Most cancer drugs are cytotoxic agents. These agents selectively damage cells that are rapidly dividing. Since tumor cells are normally in a state of rapid division, this explains the ability of these agents to reduce tumor growth and in some cases bring about tumor shrinkage.
T lymphocyte (CTL): immune system cell that can destroy cancer cells and cells infected with viruses, fungi or certain bacteria. CTLs, also known as killer T cells, carry the CD8 marker. CTLs kill virus-infected cells, whereas antibodies generally target free-floating viruses in the blood. CTL responses are a proposed but unproven correlate of HIV immunity. (See also CD8+ T lymphocyte.)
chemicals that are directly toxic to cells, preventing their reproduction or growth. Cytotoxic agents can, as a side effect, damage healthy, noncancerous tissues or organs that have a high proportion of actively dividing cells – for example, bone marrow or hair follicles.

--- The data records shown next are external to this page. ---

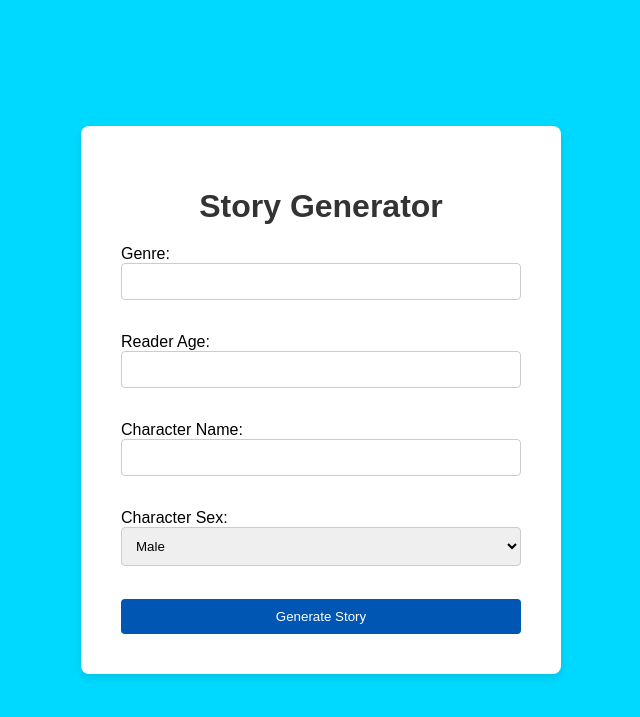
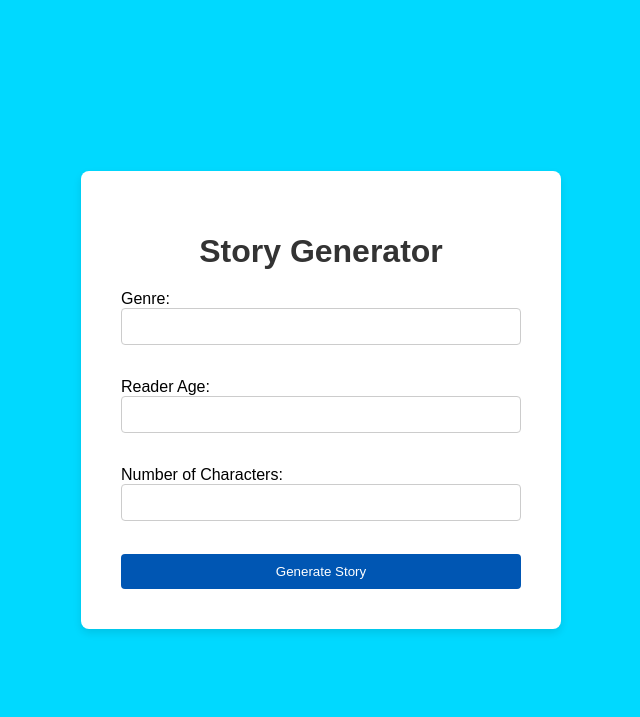
Before and after one commit to ChoyeeMyae/Story-Teller, a Flask app: page / in a window 1280 px wide. Shown: the top 717 px of the page, without its empty margins (319-959 px from the left). Run offline with Flask 3, Linux system fonts and the light colour scheme.

Commit message:
add num char

```diff
--- a/app.py
+++ b/app.py
@@ -4,41 +4,35 @@ import os
 
 app = Flask(__name__)
 
-# Define your route for the home page
 @app.route('/', methods=['GET', 'POST'])
 def home():
     story = None
     error = None
-
-    # Check if the form has been submitted
     if request.method == 'POST':
         try:
-            # Extract form data
             genre = request.form['genre']
             reader_age = request.form['reader_age']
-            character_name = request.form['character_name']
-            character_sex = request.form['character_sex']
+            num_characters = int(request.form['num_characters'])
+            character_names = [request.form[f'character_name_{i}'] for i in range(1, num_characters + 1)]
 
-            # Construct the prompt for the AI
-            prompt = construct_prompt(genre, reader_age, character_name, character_sex)
-
-            # Generate the story
+            prompt = construct_prompt(genre, reader_age, character_names)
             story = generate_story(prompt)
             if not story:
                 error = 'Failed to generate story. Please try again later.'
 
         except Exception as e:
-            # Handle exceptions and provide feedback
             error = str(e)
 
-    # Render the home page with the story and any error messages
     return render_template('home.html', story=story, error=error)
 
-def construct_prompt(genre, reader_age, character_name, character_sex):
-    # Create a detailed prompt for the AI
+def construct_prompt(genre, reader_age, character_names):
+    character_descriptions = ''
+    for i, name in enumerate(character_names, start=1):
+        character_descriptions += f"The story should include a character named {name}. "
+
     return (
         f"Create a short story in the {genre} genre for a reader aged {reader_age}. "
-        f"The story should be engaging and easy to follow, with a protagonist named {character_name} who is {character_sex}. "
+        f"{character_descriptions}"
         f"Include elements typical of the genre and create a conflict that is resolved by the end of the story. "
         f"Keep the language and content appropriate for the intended reader age. The story should start with an attention-grabbing event and maintain a consistent tone throughout.\n\n"
         f"Story:"
--- a/templates/home.html
+++ b/templates/home.html
@@ -5,8 +5,6 @@
     <meta name="viewport" content="width=device-width, initial-scale=1.0">
     <title>Story Teller</title>
     <link rel="stylesheet" type="text/css" href="{{ url_for('static', filename='styles.css') }}">
-
-
 </head>
 <body>
     <div class="container">
@@ -14,12 +12,8 @@
         <form action="/" method="post">
             Genre: <input type="text" name="genre" required><br>
             Reader Age: <input type="number" name="reader_age" required><br>
-            Character Name: <input type="text" name="character_name" required><br>
-            Character Sex: <select name="character_sex" required>
-                <option value="male">Male</option>
-                <option value="female">Female</option>
-                <option value="other">Other</option>
-            </select><br>
+            Number of Characters: <input type="number" name="num_characters" id="num_characters" min="1" required><br>
+            <div id="character_details"></div>
             <input type="submit" value="Generate Story">
         </form>
         {% if story %}
@@ -29,5 +23,26 @@
             </div>
         {% endif %}
     </div>
+    <script>
+        document.getElementById('num_characters').addEventListener('change', function() {
+            const number = parseInt(this.value, 10);
+            const characterDetails = document.getElementById('character_details');
+            characterDetails.innerHTML = ''; // Clear previous inputs
+            if (number > 0) {
+                for (let i = 1; i <= number; i++) {
+                    characterDetails.innerHTML += `
+                        <label for="character_name_${i}">Character ${i} Name:</label>
+                        <input type="text" name="character_name_${i}" id="character_name_${i}" required><br>
+                        <label for="character_sex_${i}">Character ${i} Sex:</label>
+                        <select name="character_sex_${i}" id="character_sex_${i}" required>
+                            <option value="male">Male</option>
+                            <option value="female">Female</option>
+                            <option value="other">Other</option>
+                        </select><br>
+                    `;
+                }
+            }
+        });
+    </script>
 </body>
 </html>
```
Also changed, not shown: static/styles.css (line endings or trailing spaces).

These side effects limit the amount and frequency of drug administration.